If have any questions about Rogue Climate’s Coos Bay office, please email firstname.lastname@example.org
Protecting the Coos Bay estuary is critical for a safe and healthy climate. For over a decade, fossil fuel corporations have attempted to make Coos Bay a hub for fracked gas exports. Rogue Climate supports and continues to grow the coastal resistance to fracked gas exports from Coos Bay with partners including the Coos Bay Chapter of Surfrider Foundation, Coast Range Forest Watch, Citizens for Renewables, and other community members who would be directly impacted by the project.
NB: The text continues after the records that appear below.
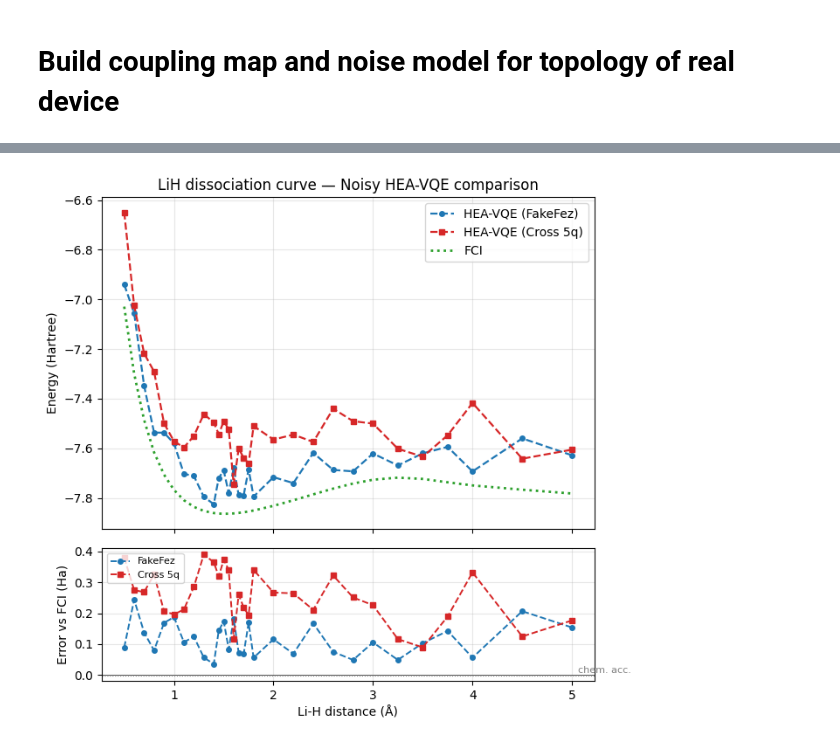
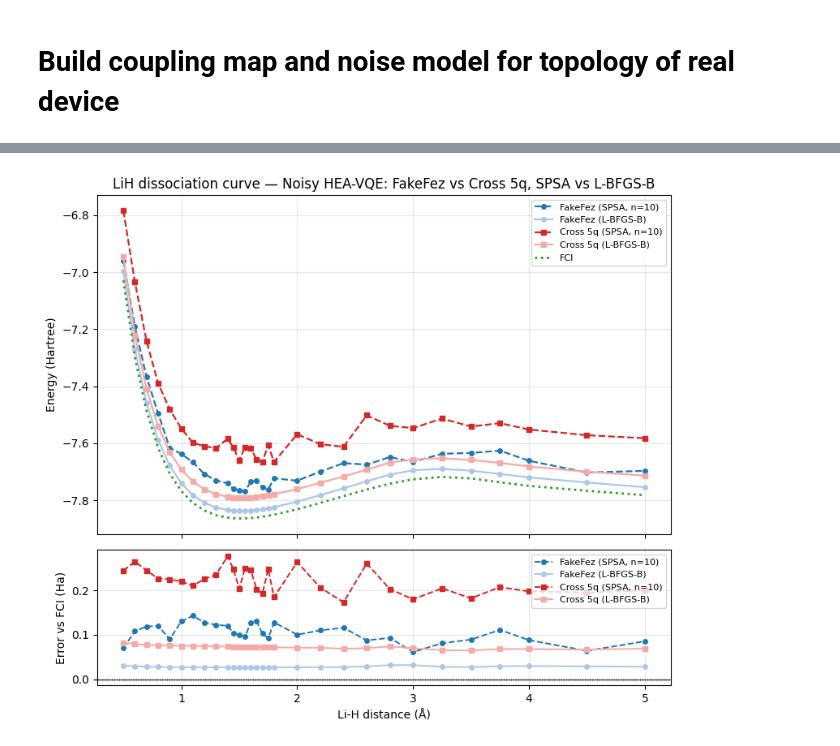
Before and after one commit to nanoelectroniclab/Qfort_opx1000, a Jupyter notebook: vqe/vqe_LiH_Qiskit.ipynb, the cells around one changed output, grey strips where cells are left out. Saved outputs shown, nothing was run; the diff lists cells and outputs as text; code cells hidden in the pictures.

Commit message:
Modified VQE LiH notebook about SPSA times and noisy backend

```diff
--- a/vqe/vqe_LiH_Qiskit.ipynb
+++ b/vqe/vqe_LiH_Qiskit.ipynb
@@ -315,7 +317,7 @@ def run_vqe_at_distance(R, optimizer="lbfgsb"):
     fci_elec = float(np.linalg.eigvalsh(H.to_matrix())[0])
 
     ans = efficient_su2(
-        num_qubits=4, reps=2,
+        num_qubits=4, reps=1,
         entanglement=[[0,2],[1,2],[3,2]],
         su2_gates=["rz", "ry"],
     )
@@ -501,7 +523,7 @@ noisy_estimator_fez = AerEstimator(
             "coupling_map": list(coupling_map_fez.get_edges()),
             "basis_gates": basis_gates_fez,
         },
-        "run_options": {"shots": 8192, "seed": 42},
+        "run_options": {"shots": 512, "seed": None},
     }
 )
 
@@ -518,6 +540,7 @@ def cost_function_fez(params):
     return energy
 
 # random init to avoid theta=0 local minimum
+rng = np.random.default_rng(42)
 x0 = rng.uniform(-np.pi, np.pi, ansatz_fez.num_parameters)
 
 
@@ -888,40 +895,46 @@ def run_vqe_noisy_at_distance(R, backend_type="fakefez"):
 # %%
-# Noisy VQE PEC scan: FakeFez vs Cross 5q and FCI
-E_initial_n, E_vqe_fez, E_vqe_cross, E_fci_n = [], [], [], []
+# Noisy VQE PEC scan: FakeFez vs Cross 5q, SPSA vs L-BFGS-B (LiH)
+E_fez_spsa, E_fez_lbfgs, E_cross_spsa, E_cross_lbfgs, E_fci_n = [], [], [], [], []
+n_runs = 10
+for R in distances:
+    _, vqe_fez_spsa,    fci_f, n_spsa   = run_vqe_noisy_at_distance(float(R), backend_type="fakefez", optimizer="spsa", n_runs=n_runs)
+    _, vqe_fez_lbfgs,   _, _            = run_vqe_noisy_at_distance(float(R), backend_type="fakefez", optimizer="lbfgsb")
+    _, vqe_cross_spsa,  _, _            = run_vqe_noisy_at_distance(float(R), backend_type="cross",   optimizer="spsa", n_runs=n_runs)
+    _, vqe_cross_lbfgs, _ , _           = run_vqe_noisy_at_distance(float(R), backend_type="cross",   optimizer="lbfgsb")
+    E_fez_spsa.append(vqe_fez_spsa)
+    E_fez_lbfgs.append(vqe_fez_lbfgs)
+    E_cross_spsa.append(vqe_cross_spsa)
+    E_cross_lbfgs.append(vqe_cross_lbfgs)
+    E_fci_n.append(fci_f)
+    print(f"R={R:.2f}  FakeFez(SPSA)={vqe_fez_spsa:.4f}  FakeFez(L-BFGS-B)={vqe_fez_lbfgs:.4f}  Cross(SPSA)={vqe_cross_spsa:.4f}  Cross(L-BFGS-B)={vqe_cross_lbfgs:.4f}")
 
-for R in distances:
-    initial_f, vqe_f, fci_f = run_vqe_noisy_at_distance(float(R), backend_type="fakefez")
-    _,          vqe_c, _     = run_vqe_noisy_at_distance(float(R), backend_type="cross")
-    E_initial_n.append(initial_f)
-    E_vqe_fez.append(vqe_f)
-    E_vqe_cross.append(vqe_c)
-    E_fci_n.append(fci_f)
-    print(f"R={R:.2f}  FakeFez={vqe_f:.4f}  Cross={vqe_c:.4f}  FCI={fci_f:.4f}")
+E_fez_spsa, E_fez_lbfgs, E_cross_spsa, E_cross_lbfgs, E_fci_n = map(
+    np.array, (E_fez_spsa, E_fez_lbfgs, E_cross_spsa, E_cross_lbfgs, E_fci_n)
+)
 
-E_initial_n, E_vqe_fez, E_vqe_cross, E_fci_n = map(np.array, (E_initial_n, E_vqe_fez, E_vqe_cross, E_fci_n))
-
-fig, (ax1, ax2) = plt.subplots(2, 1, figsize=(7, 6.5), sharex=True,
+fig, (ax1, ax2) = plt.subplots(2, 1, figsize=(8, 7), sharex=True,
                                gridspec_kw={"height_ratios": [3, 1.2]})
 
-# ax1.plot(distances, E_initial_n,  "-",   color="#888888", lw=1.4, label="Initial (θ=0)")
-ax1.plot(distances, E_vqe_fez,    "o--", color="#1f77b4", lw=1.6, ms=4, label="HEA-VQE (FakeFez)")
-ax1.plot(distances, E_vqe_cross,  "s--", color="#d62728", lw=1.6, ms=4, label="HEA-VQE (Cross 5q)")
-ax1.plot(distances, E_fci_n,      ":",   color="#2ca02c", lw=2.0, label="FCI")
+ax1.plot(distances, E_fez_spsa,    "o--", color="#1f77b4", lw=1.6, ms=4, label=f"FakeFez (SPSA, n={n_spsa})")
+ax1.plot(distances, E_fez_lbfgs,   "o-",  color="#aec7e8", lw=1.6, ms=4, label="FakeFez (L-BFGS-B)")
+ax1.plot(distances, E_cross_spsa,  "s--", color="#d62728", lw=1.6, ms=4, label=f"Cross 5q (SPSA, n={n_spsa})")
+ax1.plot(distances, E_cross_lbfgs, "s-",  color="#f7a9a8", lw=1.6, ms=4, label="Cross 5q (L-BFGS-B)")
+ax1.plot(distances, E_fci_n,       ":",   color="#2ca02c", lw=2.0, label="FCI")
 ax1.set_ylabel("Energy (Hartree)")
-ax1.legend(loc="upper right")
+ax1.legend(loc="upper right", fontsize=8)
 ax1.grid(alpha=0.3)
-ax1.set_title("LiH dissociation curve — Noisy HEA-VQE comparison")
+ax1.set_title("LiH dissociation curve — Noisy HEA-VQE: FakeFez vs Cross 5q, SPSA vs L-BFGS-B")
 
-# ax2.plot(distances, E_initial_n  - E_fci_n, "-",   color="#888888", lw=1.4, label="Initial (θ=0)")
-ax2.plot(distances, E_vqe_fez    - E_fci_n, "o--", color="#1f77b4", lw=1.4, ms=4, label="FakeFez")
-ax2.plot(distances, E_vqe_cross  - E_fci_n, "s--", color="#d62728", lw=1.4, ms=4, label="Cross 5q")
+ax2.plot(distances, E_fez_spsa   - E_fci_n, "o--", color="#1f77b4", lw=1.4, ms=4, label=f"FakeFez (SPSA, n={n_spsa})")
+ax2.plot(distances, E_fez_lbfgs  - E_fci_n, "o-",  color="#aec7e8", lw=1.4, ms=4, label="FakeFez (L-BFGS-B)")
+ax2.plot(distances, E_cross_spsa - E_fci_n, "s--", color="#d62728", lw=1.4, ms=4, label=f"Cross 5q (SPSA, n={n_spsa})")
+ax2.plot(distances, E_cross_lbfgs- E_fci_n, "s-",  color="#f7a9a8", lw=1.4, ms=4, label="Cross 5q (L-BFGS-B)")
 ax2.axhline(0, color="k", lw=0.5)
 ax2.axhline( 1.6e-3, color="gray", ls=":", lw=0.8)
 ax2.axhline(-1.6e-3, color="gray", ls=":", lw=0.8)
-ax2.text(distances[-1], 1.6e-3, "  chem. acc.", fontsize=8, color="gray", va="bottom")
 ax2.set_xlabel("Li-H distance (Å)")
 ax2.set_ylabel("Error vs FCI (Ha)")
-ax2.legend(loc="upper left", fontsize=8)
+ax2.legend(loc="upper right", fontsize=8)
 ax2.grid(alpha=0.3)
 
 plt.tight_layout()
@@ -947 +960 @@ R=5.00  FakeFez=-7.6280  Cross=-7.6052  FCI=-7.7820
-[figure, old version]
+[figure, new version]
```
Also changed, not shown: parts of 15 cells of this notebook.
Learn more about the impacts of Jordan Cove LNG export terminal and LNG tankers to Coos Bay here.
Climate change is already impacting the health, environment, economy, and communities of Coos Bay. Scientific reports show that Coos Bay is on track to experience hotter temperatures, rising sea-level, increased intensity of coastal storms, and ocean acidifcation.
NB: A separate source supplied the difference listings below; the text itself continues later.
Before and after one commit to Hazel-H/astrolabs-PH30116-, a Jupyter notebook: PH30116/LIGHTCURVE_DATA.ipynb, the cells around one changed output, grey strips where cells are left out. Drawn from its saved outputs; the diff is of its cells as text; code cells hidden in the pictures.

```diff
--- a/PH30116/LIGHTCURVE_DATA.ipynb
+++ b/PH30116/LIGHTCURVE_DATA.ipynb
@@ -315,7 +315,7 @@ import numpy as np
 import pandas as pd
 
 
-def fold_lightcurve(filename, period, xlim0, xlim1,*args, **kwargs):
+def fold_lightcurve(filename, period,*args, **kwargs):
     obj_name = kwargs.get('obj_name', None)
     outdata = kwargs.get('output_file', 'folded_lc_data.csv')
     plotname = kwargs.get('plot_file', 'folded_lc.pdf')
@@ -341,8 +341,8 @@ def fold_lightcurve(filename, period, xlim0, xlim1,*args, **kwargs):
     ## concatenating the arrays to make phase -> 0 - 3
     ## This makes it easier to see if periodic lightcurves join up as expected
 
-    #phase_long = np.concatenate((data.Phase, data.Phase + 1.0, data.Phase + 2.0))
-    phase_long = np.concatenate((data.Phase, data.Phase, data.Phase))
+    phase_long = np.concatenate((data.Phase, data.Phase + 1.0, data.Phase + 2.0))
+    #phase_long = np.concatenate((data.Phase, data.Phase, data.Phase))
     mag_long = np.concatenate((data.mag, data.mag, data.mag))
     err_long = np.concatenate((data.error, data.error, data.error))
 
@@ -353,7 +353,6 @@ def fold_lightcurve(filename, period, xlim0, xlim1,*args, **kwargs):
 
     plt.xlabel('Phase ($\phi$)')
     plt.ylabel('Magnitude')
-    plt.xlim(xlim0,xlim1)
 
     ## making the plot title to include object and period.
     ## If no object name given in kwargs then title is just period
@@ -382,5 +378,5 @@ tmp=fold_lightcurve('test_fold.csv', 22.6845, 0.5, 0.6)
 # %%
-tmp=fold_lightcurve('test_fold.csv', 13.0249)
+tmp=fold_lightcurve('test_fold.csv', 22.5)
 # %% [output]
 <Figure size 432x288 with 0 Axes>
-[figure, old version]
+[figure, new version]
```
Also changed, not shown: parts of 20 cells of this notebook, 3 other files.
The Coos Bay area has vibrant commercial and recreation fishing industries that rely on a healthy bay. Eelgrass is a critical piece of maintaining healthy water quality, fisheries, and is an important tool to sequester climate pollution. Already, warmer water temperature and dredging has caused a significant decline of eelgrass in Coos Bay.
Coos Bay and the surrounding areas are the traditional territories of the Coos, Lower Umpqua, Siuslaw, and Coquille peoples. Rogue Climate is committed to working in partnership with the Tribe and tribal communities in Coos Bay. You can learn more about the Indigenous peoples who have lived around Coos Bay for time immemorial on the Confederated Tribes of Coos, Lower Umpqua, and Siuslaw’s website here and the Coquille Indian Tribe’s website here.